Why Sustained Action Against Syria Is More Than Airstrikes
DAVID GREENE, HOST:
It's MORNING EDITION from NPR News. I'm David Greene.
STEVE INSKEEP, HOST:
And I'm Steve Inskeep. Two years after the start of Syria's civil war, amid allegations of chemical weapons use and reports of an Israeli airstrike, the United States still faces the same question.
GREENE: That question is what, if anything, the U.S. should do. For now, President Obama is focusing on diplomacy. His secretary of state, John Kerry, is in Moscow today.
INSKEEP: He's meeting Russia's president, Vladimir Putin, up to now a vital supporter of Syrian President Bashar al-Assad.
GREENE: At the same time, calls for U.S. military action are increasing. One seemingly easy option would be to use American air power.
INSKEEP: But that option may be more complicated than it seems. Here's NPR's Larry Abramson.
LARRY ABRAMSON, BYLINE: For months, Chairman of the Joint Chiefs of Staff Gen. Martin Dempsey has warned that Syria's air defenses are formidable. But Israel has now apparently hit Syria three times this year without any problems. So Republican Sen. John McCain told Fox News Sunday, he wonders about Dempsey's assessments.
SEN. JOHN MCCAIN: These air defenses that the Syrians have are so tough, and we would have such - but the Israelis seem to be able to penetrate it fairly easily.
ABRAMSON: But many experts say the comparison doesn't hold up. Retired Lt. Gen. Dave Deptula was in charge of the no-fly zone established over Northern Iraq in 1991, after the first Gulf War. Deptula says Iraq, too, had an impressive air-defense system.
DAVE DEPTULA: Yes, he did; and we eliminated the vast majority of it.
ABRAMSON: That would be required in Syria, too, if U.S. planes were to stay and control the skies - very different from Israeli planes making a quick strike and returning home. Deptula says a U.S. no-fly zone would also require an armada of different types of aircraft; to do surveillance, conduct electronic warfare, and refuel all those other planes. And getting those aircraft in place would be a huge challenge.

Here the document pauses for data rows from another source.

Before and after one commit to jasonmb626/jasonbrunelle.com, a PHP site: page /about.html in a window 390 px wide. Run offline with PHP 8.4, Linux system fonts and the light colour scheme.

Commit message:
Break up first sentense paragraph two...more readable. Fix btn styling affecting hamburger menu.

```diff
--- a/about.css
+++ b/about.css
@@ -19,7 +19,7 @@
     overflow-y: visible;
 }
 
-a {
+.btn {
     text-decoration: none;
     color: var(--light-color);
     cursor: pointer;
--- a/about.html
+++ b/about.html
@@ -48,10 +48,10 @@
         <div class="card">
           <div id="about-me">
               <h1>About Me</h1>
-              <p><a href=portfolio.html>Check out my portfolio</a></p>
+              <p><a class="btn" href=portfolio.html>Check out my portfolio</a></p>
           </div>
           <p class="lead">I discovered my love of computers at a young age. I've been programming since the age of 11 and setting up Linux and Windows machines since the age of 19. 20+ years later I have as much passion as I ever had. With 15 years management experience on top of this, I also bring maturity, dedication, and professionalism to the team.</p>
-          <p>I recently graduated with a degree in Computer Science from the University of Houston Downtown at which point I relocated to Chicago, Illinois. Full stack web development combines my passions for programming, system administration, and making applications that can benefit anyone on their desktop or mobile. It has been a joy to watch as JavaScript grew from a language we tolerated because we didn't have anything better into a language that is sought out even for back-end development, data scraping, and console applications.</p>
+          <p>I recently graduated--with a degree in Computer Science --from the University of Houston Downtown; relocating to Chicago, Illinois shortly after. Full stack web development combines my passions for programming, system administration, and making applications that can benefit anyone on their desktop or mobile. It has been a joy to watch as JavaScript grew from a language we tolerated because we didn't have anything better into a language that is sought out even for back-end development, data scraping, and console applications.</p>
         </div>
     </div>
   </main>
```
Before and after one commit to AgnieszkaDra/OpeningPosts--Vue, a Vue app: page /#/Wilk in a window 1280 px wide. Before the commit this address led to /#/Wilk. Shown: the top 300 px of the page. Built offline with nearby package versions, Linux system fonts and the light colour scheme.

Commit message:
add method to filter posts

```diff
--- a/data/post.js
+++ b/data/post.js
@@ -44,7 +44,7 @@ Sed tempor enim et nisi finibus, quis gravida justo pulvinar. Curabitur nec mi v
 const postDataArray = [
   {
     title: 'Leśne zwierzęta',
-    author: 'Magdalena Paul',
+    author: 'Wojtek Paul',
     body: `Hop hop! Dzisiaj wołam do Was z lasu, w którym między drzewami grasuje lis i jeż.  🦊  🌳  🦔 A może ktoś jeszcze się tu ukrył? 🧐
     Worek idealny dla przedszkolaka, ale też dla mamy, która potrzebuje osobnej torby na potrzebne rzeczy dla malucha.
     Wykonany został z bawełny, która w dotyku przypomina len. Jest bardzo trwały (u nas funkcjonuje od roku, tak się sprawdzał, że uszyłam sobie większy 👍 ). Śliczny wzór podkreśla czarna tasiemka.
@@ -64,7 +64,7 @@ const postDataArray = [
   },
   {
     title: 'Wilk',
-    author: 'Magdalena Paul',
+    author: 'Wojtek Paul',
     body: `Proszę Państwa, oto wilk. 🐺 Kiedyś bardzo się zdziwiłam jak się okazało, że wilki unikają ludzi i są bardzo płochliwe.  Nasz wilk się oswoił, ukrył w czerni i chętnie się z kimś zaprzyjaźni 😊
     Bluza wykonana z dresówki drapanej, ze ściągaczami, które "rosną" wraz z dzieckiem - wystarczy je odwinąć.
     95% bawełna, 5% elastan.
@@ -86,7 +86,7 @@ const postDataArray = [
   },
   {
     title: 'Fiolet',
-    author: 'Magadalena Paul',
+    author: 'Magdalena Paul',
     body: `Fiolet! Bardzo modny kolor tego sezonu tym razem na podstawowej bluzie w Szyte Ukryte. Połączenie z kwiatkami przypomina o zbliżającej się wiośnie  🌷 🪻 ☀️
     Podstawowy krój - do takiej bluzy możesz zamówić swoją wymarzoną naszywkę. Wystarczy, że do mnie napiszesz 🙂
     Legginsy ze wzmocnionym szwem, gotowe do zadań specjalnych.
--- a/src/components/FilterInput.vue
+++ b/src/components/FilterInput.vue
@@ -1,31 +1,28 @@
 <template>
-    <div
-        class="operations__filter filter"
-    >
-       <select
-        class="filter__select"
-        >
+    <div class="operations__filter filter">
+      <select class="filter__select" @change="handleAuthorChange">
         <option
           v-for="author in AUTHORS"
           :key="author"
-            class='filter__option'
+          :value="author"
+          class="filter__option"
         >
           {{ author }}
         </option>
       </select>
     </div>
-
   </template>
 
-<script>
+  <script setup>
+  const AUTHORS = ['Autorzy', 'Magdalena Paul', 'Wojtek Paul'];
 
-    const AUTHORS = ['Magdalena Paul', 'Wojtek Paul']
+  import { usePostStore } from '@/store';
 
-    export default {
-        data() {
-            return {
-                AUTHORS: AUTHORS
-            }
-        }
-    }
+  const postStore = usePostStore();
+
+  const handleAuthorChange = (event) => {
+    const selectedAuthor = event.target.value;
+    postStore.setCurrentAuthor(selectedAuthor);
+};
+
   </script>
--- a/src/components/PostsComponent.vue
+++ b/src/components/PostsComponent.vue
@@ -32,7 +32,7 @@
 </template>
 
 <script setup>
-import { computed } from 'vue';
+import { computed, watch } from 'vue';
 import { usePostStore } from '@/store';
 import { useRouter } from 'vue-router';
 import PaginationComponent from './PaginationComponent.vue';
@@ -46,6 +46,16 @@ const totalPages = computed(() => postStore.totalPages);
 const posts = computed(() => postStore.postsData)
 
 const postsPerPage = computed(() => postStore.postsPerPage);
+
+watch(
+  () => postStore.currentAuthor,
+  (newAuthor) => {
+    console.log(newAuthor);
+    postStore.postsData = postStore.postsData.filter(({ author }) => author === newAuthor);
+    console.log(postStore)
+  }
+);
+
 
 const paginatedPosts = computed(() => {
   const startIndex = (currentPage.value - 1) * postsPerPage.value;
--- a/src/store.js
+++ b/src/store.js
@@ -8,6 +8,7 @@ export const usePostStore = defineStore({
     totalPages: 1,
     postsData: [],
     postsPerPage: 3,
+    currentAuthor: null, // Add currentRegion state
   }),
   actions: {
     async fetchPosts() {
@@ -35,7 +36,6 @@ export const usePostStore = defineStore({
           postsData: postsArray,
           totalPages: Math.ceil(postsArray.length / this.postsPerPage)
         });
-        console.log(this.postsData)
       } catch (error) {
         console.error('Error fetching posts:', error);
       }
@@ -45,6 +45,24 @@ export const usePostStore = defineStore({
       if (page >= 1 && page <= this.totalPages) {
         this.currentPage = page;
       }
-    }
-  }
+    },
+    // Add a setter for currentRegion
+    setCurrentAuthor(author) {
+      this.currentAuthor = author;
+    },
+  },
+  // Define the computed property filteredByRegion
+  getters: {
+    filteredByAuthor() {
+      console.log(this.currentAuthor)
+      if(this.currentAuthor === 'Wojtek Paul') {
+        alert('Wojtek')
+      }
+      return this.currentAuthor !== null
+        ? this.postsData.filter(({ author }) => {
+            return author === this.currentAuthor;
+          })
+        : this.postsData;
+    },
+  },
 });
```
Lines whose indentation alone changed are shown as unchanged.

Anthony Cordesmann, of the Center for Strategic and International Studies, says the situation is completely different from Libya two years ago, where Western forces successfully shut down Moammar Gadhafi's air force.
ANTHONY CORDESMANN: And this isn't something where you can fly out of readily available bases in Italy. It is an area where you are simply too far away from most U.S. basing.
ABRAMSON: Cordesmann says the U.S. would have to establish temporary bases in Jordan or Turkey - both, countries that would likely hesitate before taking hostile steps against a neighbor. Cordesmann says there's no question the U.S. could stop the Syrian air force from flying, but he says it's not a walk in the park.
Larry Abramson, NPR News.